Viewed in the long perspective, science shows a history of continuity and cumulation from the earliest prehistory of man to the present. However, this history has been marked by quite different rates of development in different times and places. It is this unevenness in its progress, viewed in terms of shorter perspectives, that calls for explanation by the sociology of science. As the sociology of science has itself made progress, a few basic principles of explanation have come to appear sound. One is the principle that no single cultural, social, or psychological factor, such as religion or economic forces, can account for the growth of science as a whole or any of its components or subsciences. Another such point is that not even any single combination of factors, such as the religious and the economic, or the political and the educational, is sufficient for the tasks of the sociology of science. This is not to say that there are not some combinations of factors more favorable than others for certain kinds of specific development in science, as our discussion of the Protestant ethic will illustrate. There definitely are such favorable combinations, and the sociology of science has improved its ability to discover them by accepting the principle that certain types and rates of development may come from one set of factors (or one set of values of these factors taken as variables) and that other types and rates may come from a different set of factors (or a different set of variables-values).

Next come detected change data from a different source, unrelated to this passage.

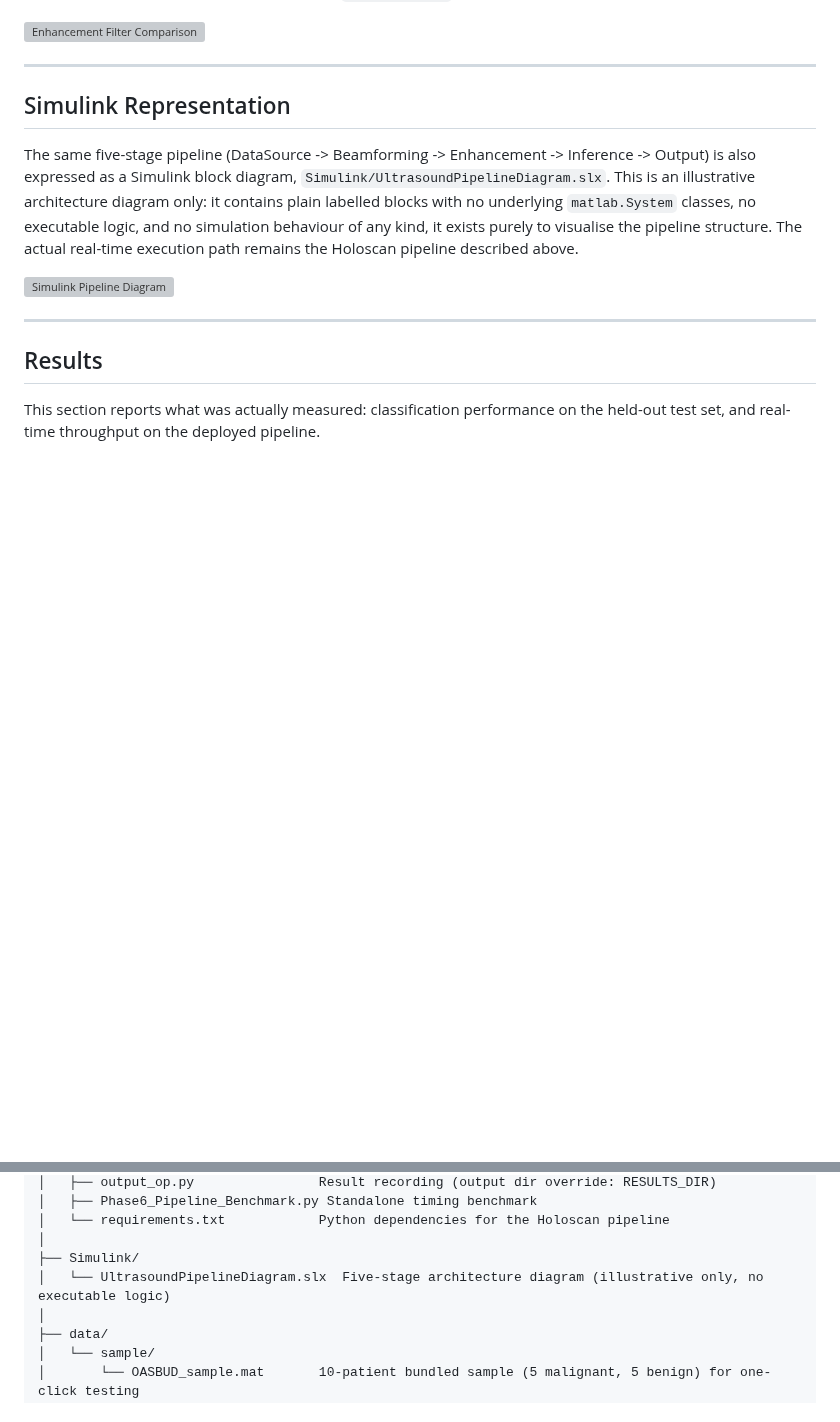
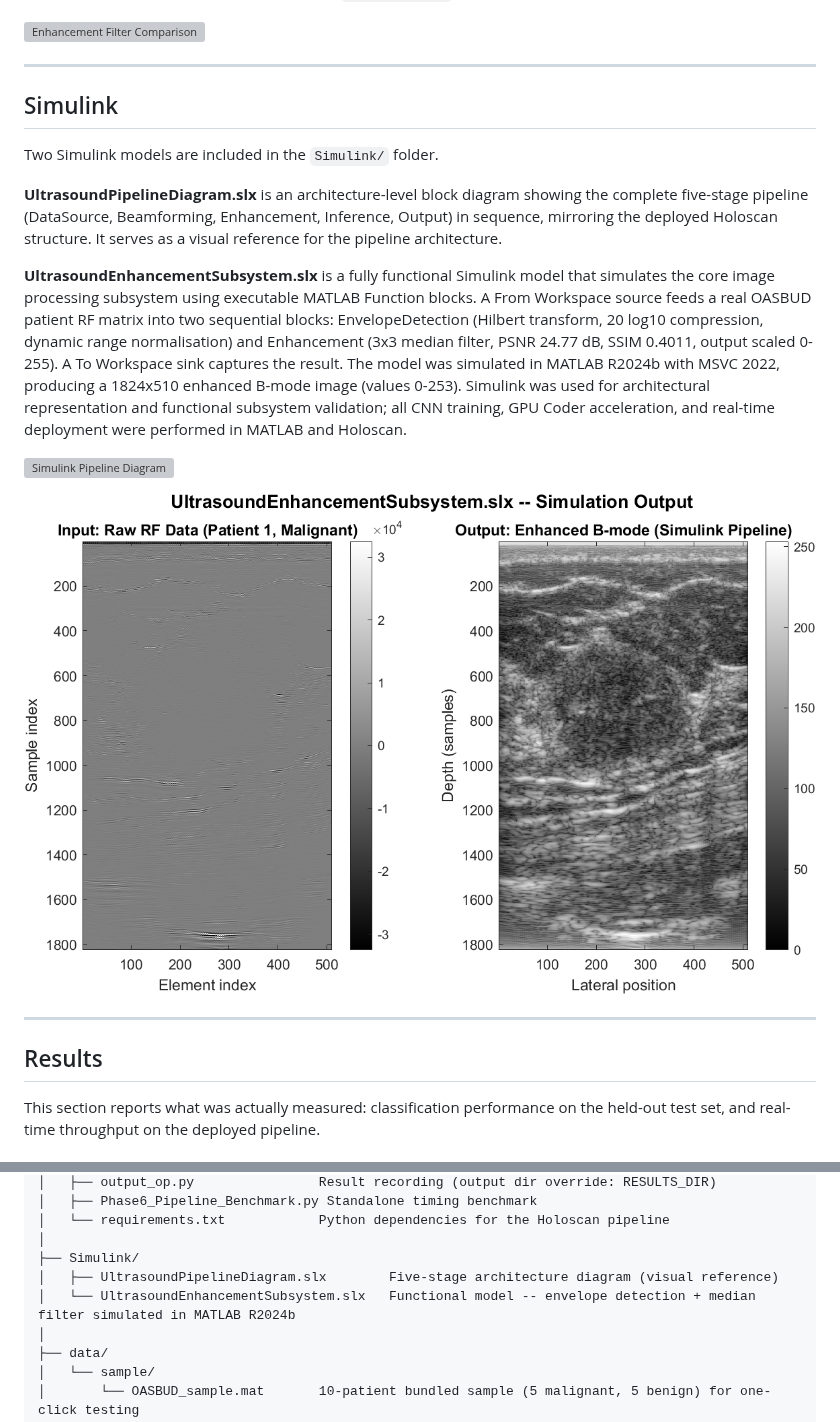
Before and after one commit to rohithgreninja-afk/realtime-ultrasound-holoscan, a Markdown page: README.md, 2 parts joined by grey strips. GitHub-like rendering; pictures changed too: Project Figures/Simulink_Functional_Output.png (added); blank space fills up the shorter version; grey boxes are pictures that could not be loaded.

Commit message:
Add functional Simulink subsystem, executive summary, and results interpretation table
Simulink:
- Add UltrasoundEnhancementSubsystem.slx: functional model with MATLAB Function
  blocks for EnvelopeDetection (Hilbert transform, 20log10, normalisation) and
  Enhancement (3x3 median filter). Simulated in MATLAB R2024b with MSVC 2022.
  Output: 1824x510 B-mode image, values 0-253.
- Add Project Figures/Simulink_Functional_Output.png: simulation output figure

Project_Documentation.docx:
- Add Executive Summary page (table: Problem, Solution, Tools, Innovation,
  Results, Limitations, Repository) before Section 1 Abstract
- Add Section 6.1a results interpretation table (87.37% / 73% / ~58%)
- Reframe all Simulink references to reflect functional subsystem model

README.md:
- Update Simulink section to document both models accurately
- Update repository structure to list UltrasoundEnhancementSubsystem.slx
- Add functional output figure reference

```diff
--- a/README.md
+++ b/README.md
@@ -47,11 +47,17 @@ The 3x3 median filter was selected and is the `EnhancementOp` stage in the deplo
 
 ---
 
-## Simulink Representation
+## Simulink
 
-The same five-stage pipeline (DataSource -> Beamforming -> Enhancement -> Inference -> Output) is also expressed as a Simulink block diagram, `Simulink/UltrasoundPipelineDiagram.slx`. This is an illustrative architecture diagram only: it contains plain labelled blocks with no underlying `matlab.System` classes, no executable logic, and no simulation behaviour of any kind, it exists purely to visualise the pipeline structure. The actual real-time execution path remains the Holoscan pipeline described above.
+Two Simulink models are included in the `Simulink/` folder.
+
+**UltrasoundPipelineDiagram.slx** is an architecture-level block diagram showing the complete five-stage pipeline (DataSource, Beamforming, Enhancement, Inference, Output) in sequence, mirroring the deployed Holoscan structure. It serves as a visual reference for the pipeline architecture.
+
+**UltrasoundEnhancementSubsystem.slx** is a fully functional Simulink model that simulates the core image processing subsystem using executable MATLAB Function blocks. A From Workspace source feeds a real OASBUD patient RF matrix into two sequential blocks: EnvelopeDetection (Hilbert transform, 20 log10 compression, dynamic range normalisation) and Enhancement (3x3 median filter, PSNR 24.77 dB, SSIM 0.4011, output scaled 0-255). A To Workspace sink captures the result. The model was simulated in MATLAB R2024b with MSVC 2022, producing a 1824x510 enhanced B-mode image (values 0-253). Simulink was used for architectural representation and functional subsystem validation; all CNN training, GPU Coder acceleration, and real-time deployment were performed in MATLAB and Holoscan.
 
 ![Simulink Pipeline Diagram](Project%20Figures/Simulink/Simulink_Pipeline_Diagram_Simple.png)
+
+![Simulink Functional Output](Project%20Figures/Simulink_Functional_Output.png)
 
 ---
 
@@ -125,7 +131,8 @@ realtime-ultrasound-holoscan/
 │   └── requirements.txt            Python dependencies for the Holoscan pipeline
 │
 ├── Simulink/
-│   └── UltrasoundPipelineDiagram.slx  Five-stage architecture diagram (illustrative only, no executable logic)
+│   ├── UltrasoundPipelineDiagram.slx        Five-stage architecture diagram (visual reference)
+│   └── UltrasoundEnhancementSubsystem.slx   Functional model -- envelope detection + median filter simulated in MATLAB R2024b
 │
 ├── data/
 │   └── sample/
```
Also changed, not shown: 2 other files.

The following discussion will consider some of the major factors that affect the development of science. They exert their influence on science alwaysin combination, and the relative weight of the influence of each may vary in different specific instances.